Cape Otway
Cape Otway is a cape in south Victoria, Australia on the Great Ocean Road; much of the area is enclosed in the Otway National Park.

History

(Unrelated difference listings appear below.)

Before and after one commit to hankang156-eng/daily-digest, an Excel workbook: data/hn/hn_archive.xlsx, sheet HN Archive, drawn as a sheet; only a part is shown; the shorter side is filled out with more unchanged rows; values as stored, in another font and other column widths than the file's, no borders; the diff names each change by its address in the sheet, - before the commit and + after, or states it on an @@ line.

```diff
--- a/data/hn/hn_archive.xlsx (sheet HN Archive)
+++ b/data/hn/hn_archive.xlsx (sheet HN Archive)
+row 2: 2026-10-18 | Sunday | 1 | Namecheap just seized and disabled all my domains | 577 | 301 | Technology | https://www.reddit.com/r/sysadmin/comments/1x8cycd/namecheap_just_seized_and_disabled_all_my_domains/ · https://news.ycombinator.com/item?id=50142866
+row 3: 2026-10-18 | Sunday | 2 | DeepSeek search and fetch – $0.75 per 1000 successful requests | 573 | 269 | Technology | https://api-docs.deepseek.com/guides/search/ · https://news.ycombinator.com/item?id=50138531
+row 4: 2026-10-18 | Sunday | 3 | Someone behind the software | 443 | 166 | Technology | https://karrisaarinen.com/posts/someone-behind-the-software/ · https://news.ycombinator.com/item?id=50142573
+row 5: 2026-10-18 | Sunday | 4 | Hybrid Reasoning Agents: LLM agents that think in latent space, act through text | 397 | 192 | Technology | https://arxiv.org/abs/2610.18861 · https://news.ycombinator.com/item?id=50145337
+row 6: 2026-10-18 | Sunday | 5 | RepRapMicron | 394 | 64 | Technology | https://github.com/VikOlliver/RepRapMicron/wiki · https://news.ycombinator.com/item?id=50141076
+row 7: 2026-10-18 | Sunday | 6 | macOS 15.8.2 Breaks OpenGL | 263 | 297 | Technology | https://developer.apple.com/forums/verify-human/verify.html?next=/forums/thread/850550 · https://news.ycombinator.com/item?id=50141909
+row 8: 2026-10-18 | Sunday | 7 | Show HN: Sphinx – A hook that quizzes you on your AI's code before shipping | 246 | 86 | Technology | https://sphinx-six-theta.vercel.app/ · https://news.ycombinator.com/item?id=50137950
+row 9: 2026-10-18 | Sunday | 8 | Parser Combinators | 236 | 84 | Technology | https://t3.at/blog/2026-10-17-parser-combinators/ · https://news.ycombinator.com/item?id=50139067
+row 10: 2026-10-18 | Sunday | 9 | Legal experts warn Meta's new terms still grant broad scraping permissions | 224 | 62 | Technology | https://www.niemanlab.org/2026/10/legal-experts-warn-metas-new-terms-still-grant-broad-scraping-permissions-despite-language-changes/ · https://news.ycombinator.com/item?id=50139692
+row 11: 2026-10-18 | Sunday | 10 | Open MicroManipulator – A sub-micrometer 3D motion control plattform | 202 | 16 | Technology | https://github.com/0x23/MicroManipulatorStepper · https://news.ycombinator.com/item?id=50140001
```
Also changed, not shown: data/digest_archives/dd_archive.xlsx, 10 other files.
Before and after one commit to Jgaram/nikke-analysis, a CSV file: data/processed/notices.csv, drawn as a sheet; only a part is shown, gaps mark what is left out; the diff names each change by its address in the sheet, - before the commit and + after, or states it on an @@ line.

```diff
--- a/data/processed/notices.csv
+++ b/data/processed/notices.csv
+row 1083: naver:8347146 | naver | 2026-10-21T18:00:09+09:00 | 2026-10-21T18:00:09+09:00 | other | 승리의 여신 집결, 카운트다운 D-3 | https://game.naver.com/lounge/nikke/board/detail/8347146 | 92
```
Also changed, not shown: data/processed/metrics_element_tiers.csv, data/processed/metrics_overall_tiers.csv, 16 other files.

Cape Otway was originally inhabited by the Gadubanud people; evidence of their campsites is contained in the middens throughout the region. The Cape was discovered by Europeans when Lieutenant James Grant surveyed the Victorian coast in the Lady Nelson . The government reserved the tip of the cape as the site for a lighthouse. Access to the site was difficult, it was eventually reached overland and construction of the Cape Otway Lightstation began in 1846 from stone quarried at the Parker River. The light was first lit in 1848 using a first order Fresnel lens; it was the second lighthouse completed on mainland Australia and it remains the oldest surviving lighthouse in mainland Australia. It was decommissioned in January 1994 after being the longest continuous operating light on the Australian mainland. At the keeper's cottages of Apollo Bay, accommodation is available in two double studios or in the head keeper's cottage that will sleep groups ranging from two to sixteen people. A telegraph station was added to the site when Tasmania was connected to the mainland by a submarine telegraph line from Cape Otway to Launceston in 1859. Parts of the Cape were also open to free settlers. Eight ships were wrecked along the coast of Cape Otway. These included the Marie (1851), Sacramento (1853), Shomberg (1856), Loch Ard (1878), Joseph H. Scammell (May 1891), Fiji (September 1891) and the Casino in 1932. The first American vessel sunk during World War II, the SS City of Rayville, was also sunk off the Cape by a German mine. Following this, the Americans built a radar bunker on the cape in 1942; it is now open to the public. The lightstation was decommissioned in January 1994 after being the longest continuous operating light on the Australian mainland. It has been replaced by a low powered solar light in front of the original tower whose focal plane is at 73 m above sea level. Its light characteristic is three white flashes every 18 seconds.